Fortescue Metals is delaying $US1.6 billion in expansion plans and says it is cutting several hundred jobs in the process.
Australia's third biggest iron ore producer has cut its near term expansion target from 155 million tonnes of iron ore per year to 115 million tonnes, citing the recent slump in iron ore prices.
The company will continue its plans to expand the Christmas Creek mine and the lower-cost Firetail deposit at its Solomon mine, but will defer development of the Kings deposit at Solomon.
It will also delay the completion of its fourth berth at Herb Elliott Port until iron ore prices rise to higher levels.
The move will lower Fortescue's planned spending from $US6.2 billion to $US4.6 billion for the current financial year.
Fortescue chief executive Nev Power says staff numbers and other operating costs will be cut immediately.
"In particular we will be reducing staff, consultants and contractors involved in future development work and non-essential work," he said in a briefing.
"In total there will be a reduction of several hundred staff and several hundred contractors across the business." The miner expects savings from the operational cuts at its Cloudbreak mine to total around $300 million.

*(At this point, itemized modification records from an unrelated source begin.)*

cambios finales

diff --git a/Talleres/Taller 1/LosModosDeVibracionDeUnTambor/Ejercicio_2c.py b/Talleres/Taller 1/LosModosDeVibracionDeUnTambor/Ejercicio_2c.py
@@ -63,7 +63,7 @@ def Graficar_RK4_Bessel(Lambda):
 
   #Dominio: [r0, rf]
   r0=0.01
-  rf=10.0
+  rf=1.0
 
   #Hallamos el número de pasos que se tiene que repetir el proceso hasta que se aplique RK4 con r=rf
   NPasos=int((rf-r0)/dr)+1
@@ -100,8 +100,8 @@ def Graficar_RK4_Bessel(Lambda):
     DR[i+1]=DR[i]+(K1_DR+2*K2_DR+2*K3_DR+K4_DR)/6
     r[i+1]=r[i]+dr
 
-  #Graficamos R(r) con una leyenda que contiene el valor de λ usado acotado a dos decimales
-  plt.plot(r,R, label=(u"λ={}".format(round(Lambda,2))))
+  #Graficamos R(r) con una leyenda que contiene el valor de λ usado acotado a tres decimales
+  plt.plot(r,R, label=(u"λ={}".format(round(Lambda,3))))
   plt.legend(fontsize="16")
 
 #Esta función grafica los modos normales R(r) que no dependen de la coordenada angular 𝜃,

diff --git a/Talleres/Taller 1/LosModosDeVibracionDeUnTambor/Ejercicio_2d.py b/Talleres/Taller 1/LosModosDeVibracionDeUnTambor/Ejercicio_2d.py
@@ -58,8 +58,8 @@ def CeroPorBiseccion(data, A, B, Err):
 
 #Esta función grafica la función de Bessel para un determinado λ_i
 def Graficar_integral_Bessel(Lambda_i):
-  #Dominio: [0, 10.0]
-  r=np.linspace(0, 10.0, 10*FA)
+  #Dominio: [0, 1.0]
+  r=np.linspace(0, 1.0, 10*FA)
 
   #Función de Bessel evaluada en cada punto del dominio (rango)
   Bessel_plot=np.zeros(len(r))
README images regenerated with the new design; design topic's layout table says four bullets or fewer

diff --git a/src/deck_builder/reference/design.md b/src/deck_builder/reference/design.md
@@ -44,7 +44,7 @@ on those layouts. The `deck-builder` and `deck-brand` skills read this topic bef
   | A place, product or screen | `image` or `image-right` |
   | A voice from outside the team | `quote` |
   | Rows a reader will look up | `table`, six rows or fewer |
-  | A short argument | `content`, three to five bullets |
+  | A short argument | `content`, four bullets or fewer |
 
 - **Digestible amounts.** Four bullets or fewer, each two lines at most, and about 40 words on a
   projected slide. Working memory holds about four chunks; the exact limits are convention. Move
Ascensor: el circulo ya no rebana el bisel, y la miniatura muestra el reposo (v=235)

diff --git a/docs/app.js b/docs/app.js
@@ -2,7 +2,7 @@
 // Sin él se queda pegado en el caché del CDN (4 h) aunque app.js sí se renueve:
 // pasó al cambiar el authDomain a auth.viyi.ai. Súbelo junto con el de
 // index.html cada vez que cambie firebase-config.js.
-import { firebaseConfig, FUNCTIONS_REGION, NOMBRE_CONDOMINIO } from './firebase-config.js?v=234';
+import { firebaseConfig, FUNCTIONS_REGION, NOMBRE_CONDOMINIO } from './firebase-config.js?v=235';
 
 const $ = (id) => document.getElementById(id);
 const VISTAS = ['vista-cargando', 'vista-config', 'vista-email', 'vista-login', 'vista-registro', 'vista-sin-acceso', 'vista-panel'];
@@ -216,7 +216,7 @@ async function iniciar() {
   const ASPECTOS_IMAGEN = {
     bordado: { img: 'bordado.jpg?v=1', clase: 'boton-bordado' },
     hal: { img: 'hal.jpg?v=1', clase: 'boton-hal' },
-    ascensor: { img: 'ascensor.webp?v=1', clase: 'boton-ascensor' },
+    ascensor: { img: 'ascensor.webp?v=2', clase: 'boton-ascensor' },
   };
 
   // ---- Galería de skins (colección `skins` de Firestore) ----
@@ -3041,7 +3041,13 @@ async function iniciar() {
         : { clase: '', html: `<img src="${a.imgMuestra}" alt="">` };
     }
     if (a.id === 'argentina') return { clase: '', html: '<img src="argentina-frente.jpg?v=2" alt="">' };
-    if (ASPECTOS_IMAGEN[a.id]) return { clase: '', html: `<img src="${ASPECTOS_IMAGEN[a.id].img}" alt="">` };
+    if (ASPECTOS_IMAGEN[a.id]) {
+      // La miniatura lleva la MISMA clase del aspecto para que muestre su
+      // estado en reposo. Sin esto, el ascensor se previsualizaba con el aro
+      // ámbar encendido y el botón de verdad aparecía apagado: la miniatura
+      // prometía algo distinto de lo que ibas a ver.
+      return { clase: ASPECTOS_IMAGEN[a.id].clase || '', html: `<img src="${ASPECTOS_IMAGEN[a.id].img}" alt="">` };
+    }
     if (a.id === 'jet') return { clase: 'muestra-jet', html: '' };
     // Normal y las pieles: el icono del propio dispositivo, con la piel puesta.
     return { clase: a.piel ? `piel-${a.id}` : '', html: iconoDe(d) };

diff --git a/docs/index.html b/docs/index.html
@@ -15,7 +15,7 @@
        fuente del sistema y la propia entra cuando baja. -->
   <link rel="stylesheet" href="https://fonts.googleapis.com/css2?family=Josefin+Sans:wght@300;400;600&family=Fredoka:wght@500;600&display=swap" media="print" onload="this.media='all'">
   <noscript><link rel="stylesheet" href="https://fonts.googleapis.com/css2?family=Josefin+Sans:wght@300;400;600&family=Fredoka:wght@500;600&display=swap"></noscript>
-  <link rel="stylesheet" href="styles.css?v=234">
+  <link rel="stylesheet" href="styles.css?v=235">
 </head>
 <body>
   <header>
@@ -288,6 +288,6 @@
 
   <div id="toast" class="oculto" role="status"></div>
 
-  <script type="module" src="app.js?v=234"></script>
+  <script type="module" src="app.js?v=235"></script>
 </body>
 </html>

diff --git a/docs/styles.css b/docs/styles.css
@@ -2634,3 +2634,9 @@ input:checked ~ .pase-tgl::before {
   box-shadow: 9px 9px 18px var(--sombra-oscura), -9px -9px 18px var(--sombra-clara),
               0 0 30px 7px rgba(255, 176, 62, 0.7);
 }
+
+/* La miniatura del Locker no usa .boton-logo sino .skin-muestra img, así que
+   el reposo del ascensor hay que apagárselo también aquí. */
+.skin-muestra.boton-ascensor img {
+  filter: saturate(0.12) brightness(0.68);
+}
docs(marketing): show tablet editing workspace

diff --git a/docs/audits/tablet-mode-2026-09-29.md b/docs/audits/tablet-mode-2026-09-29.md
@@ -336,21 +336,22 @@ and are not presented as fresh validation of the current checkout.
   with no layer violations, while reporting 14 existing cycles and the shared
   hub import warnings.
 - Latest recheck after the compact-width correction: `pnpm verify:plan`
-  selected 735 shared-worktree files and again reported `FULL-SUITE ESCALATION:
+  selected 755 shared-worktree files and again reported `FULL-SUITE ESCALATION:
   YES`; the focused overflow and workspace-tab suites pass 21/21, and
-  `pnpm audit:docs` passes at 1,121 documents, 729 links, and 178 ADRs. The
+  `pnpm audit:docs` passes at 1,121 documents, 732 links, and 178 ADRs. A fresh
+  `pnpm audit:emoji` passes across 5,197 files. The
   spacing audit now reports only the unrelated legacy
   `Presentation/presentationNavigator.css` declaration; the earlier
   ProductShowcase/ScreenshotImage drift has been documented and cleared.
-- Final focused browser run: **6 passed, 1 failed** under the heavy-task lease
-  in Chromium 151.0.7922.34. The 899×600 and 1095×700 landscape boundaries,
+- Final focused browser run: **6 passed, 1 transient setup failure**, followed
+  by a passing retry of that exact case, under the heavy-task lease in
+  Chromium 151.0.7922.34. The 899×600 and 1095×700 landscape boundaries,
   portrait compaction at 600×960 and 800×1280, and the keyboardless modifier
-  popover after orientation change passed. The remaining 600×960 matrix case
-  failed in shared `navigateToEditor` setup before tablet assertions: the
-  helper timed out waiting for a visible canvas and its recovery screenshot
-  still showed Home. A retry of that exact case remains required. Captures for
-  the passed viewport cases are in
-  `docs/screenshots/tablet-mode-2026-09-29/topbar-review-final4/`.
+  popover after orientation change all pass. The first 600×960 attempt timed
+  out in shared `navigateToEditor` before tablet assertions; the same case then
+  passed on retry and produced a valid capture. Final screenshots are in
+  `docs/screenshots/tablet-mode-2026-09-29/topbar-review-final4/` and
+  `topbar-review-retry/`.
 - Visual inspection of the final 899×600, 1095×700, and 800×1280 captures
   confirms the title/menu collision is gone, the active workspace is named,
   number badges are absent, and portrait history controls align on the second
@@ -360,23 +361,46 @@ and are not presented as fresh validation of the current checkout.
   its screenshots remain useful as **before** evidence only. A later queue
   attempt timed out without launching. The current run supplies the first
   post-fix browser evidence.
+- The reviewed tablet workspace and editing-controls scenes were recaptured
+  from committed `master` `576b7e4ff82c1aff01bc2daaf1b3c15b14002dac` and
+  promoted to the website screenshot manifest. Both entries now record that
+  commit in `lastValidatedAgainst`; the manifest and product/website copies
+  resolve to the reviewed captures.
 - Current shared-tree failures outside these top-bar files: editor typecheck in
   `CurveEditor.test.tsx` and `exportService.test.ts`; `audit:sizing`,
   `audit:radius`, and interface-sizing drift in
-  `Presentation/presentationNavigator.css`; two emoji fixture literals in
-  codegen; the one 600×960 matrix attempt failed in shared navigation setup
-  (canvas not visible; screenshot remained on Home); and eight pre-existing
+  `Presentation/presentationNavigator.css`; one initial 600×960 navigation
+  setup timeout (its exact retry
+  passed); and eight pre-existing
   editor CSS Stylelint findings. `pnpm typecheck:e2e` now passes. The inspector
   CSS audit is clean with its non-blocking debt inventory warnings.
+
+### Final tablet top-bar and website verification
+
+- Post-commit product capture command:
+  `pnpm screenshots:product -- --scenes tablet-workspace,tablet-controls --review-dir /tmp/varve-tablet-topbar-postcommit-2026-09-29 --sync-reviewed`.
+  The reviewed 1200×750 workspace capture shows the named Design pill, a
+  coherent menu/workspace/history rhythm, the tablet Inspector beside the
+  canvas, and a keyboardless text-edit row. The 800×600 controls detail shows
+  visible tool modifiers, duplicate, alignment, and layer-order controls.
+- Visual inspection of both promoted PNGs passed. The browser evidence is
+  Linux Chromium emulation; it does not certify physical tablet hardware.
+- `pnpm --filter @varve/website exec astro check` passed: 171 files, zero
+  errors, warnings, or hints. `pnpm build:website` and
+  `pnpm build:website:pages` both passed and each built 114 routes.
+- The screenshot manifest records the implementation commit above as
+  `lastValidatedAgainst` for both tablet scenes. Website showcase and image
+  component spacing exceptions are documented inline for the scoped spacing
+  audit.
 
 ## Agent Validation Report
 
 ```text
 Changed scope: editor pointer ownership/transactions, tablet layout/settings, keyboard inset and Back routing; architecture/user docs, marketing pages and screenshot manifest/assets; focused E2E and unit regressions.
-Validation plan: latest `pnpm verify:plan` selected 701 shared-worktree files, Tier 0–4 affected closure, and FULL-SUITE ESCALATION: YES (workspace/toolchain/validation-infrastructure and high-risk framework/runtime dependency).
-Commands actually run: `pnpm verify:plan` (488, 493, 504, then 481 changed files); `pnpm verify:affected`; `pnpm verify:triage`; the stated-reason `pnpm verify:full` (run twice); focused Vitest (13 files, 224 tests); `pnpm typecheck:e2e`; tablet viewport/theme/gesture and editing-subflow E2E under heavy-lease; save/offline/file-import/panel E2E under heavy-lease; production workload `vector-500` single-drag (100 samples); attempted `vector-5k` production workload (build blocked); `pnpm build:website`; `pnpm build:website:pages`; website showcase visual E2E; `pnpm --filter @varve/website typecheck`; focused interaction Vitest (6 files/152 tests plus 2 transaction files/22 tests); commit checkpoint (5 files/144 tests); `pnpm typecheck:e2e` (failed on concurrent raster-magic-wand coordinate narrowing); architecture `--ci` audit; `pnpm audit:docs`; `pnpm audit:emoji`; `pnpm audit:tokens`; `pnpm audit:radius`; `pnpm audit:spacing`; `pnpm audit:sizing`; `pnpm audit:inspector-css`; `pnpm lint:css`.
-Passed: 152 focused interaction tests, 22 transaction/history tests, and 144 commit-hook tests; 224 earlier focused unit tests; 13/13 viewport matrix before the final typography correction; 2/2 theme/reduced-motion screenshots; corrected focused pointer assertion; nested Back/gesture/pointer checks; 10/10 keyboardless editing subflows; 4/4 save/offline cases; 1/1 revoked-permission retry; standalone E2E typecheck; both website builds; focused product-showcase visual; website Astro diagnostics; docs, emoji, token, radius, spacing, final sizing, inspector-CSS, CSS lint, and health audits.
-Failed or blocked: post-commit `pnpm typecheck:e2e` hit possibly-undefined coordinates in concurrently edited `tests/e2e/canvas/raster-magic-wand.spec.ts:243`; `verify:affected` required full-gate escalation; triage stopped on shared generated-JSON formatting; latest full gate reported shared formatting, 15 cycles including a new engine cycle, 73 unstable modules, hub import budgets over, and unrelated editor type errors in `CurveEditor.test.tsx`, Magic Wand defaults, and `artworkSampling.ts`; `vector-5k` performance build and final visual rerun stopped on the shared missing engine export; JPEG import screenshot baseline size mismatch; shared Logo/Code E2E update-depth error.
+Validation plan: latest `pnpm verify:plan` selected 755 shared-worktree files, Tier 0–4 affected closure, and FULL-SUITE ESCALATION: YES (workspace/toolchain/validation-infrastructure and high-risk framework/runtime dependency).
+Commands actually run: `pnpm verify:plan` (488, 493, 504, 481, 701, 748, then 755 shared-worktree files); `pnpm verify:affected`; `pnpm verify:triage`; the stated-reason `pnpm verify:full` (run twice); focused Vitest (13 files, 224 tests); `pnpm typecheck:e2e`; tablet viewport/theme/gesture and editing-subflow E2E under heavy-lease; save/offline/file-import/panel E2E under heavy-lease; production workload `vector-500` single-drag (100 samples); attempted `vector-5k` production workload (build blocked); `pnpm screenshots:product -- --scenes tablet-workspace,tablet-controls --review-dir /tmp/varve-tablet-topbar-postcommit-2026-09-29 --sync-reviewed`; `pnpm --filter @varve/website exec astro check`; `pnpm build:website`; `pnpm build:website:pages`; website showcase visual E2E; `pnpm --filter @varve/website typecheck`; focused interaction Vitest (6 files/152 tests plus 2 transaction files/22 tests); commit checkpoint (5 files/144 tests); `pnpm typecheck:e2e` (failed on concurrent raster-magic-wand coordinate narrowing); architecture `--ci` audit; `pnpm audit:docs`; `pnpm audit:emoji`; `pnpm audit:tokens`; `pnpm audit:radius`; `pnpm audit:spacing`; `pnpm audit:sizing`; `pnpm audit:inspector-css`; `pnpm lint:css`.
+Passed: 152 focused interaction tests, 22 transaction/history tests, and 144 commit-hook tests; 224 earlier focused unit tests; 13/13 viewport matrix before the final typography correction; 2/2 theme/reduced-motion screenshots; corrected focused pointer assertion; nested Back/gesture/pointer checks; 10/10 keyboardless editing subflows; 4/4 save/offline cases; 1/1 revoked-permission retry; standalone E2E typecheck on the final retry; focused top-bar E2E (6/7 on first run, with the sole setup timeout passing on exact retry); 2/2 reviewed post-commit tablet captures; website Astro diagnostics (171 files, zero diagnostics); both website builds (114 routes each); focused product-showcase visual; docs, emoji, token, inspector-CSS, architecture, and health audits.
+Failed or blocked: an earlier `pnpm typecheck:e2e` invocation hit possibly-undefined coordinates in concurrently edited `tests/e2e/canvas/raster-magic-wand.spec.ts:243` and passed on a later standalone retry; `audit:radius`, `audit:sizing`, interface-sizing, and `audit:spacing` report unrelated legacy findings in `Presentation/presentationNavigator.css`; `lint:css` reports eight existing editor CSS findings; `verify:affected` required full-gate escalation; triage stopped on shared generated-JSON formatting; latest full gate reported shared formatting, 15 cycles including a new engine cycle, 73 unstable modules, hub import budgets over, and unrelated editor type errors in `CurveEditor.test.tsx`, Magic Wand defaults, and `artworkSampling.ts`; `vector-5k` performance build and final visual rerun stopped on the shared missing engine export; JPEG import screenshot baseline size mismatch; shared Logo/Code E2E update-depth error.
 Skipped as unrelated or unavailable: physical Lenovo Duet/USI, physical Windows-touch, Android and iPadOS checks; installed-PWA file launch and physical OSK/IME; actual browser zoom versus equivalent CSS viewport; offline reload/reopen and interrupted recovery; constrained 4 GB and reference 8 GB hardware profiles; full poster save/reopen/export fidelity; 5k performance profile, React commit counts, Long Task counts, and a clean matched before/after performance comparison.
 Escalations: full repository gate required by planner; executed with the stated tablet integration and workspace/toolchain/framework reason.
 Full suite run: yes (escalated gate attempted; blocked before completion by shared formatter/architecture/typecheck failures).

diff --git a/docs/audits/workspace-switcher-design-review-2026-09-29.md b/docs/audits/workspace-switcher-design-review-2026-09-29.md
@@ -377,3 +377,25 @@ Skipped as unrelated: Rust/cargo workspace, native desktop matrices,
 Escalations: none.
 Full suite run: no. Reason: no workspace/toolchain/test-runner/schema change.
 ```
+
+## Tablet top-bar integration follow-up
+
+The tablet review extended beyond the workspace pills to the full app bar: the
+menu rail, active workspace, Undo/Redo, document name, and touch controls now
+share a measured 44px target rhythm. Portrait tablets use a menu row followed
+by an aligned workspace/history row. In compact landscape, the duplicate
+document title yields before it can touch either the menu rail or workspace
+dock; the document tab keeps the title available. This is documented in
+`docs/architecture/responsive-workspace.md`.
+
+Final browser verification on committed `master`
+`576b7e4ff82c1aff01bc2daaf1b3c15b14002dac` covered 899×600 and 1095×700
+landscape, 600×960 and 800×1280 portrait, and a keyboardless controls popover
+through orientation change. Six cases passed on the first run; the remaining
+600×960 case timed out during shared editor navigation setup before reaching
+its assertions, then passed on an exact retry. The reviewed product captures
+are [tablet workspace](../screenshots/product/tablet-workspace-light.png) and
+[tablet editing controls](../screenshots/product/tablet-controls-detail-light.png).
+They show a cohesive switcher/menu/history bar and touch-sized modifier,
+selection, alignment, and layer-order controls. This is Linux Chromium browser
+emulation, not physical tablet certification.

"The cost reductions from existing operations combined with the introduction of low-cost ore from Firetail will strengthen our position as a low-cost producer," Mr Power said in a statement.
"These measures reflect the company's ability to reduce and delay cash expenditures to meet market conditions and provide us with headroom in the event of further deterioration in iron ore prices." The company says it is also in advanced negotiations regarding the sale of its Solomon power station, and in discussions regarding the partial sale of its North Star magnetite project.
Mr Power says it is a short term issue and expansion is expected to resume once the market becomes stable once again.
Late last week, iron ore spot prices in China touched a near three-year low of $US88.70 per tonne, and have only edged a touch higher to $US89.10 at the start of this week.
Iron ore spot prices have more than halved over the past year, and fell by almost a quarter over the past month alone.
Citi Index's chief market analyst Peter Esho says iron ore producers are starting to flex their muscles in an attempt to put a floor under prices.
"The Australian producers have become aware of the demand side scaremongering over the past few weeks and have now decided to flex their muscles - Fortescue the first to caution on supply but cutting its guidance and deferring capital expenditure," he noted.
"We are likely to see BHP and Rio Tinto following on from Fortescue and cautioning against the supply of their ore in order to support the iron ore price.
Each company will have its own way of going about achieving this, not all will follow in the same way Fortescue has." Fortescue says it remains confident that the fundamentals of the Chinese economy are strong, and that iron ore prices will recover.
A senior resources analyst Gavin Wendt agrees and says he expects the price to pick up towards the end of the year.
"I think it's unlikely that we're going to see iron ore prices go back to the sorts of levels that we saw prior to the GFC," he said.
"But, I think the long term fundamentals for iron ore are still very strong and I think we're going to see prices firming up again probably from about October onwards into early 2013."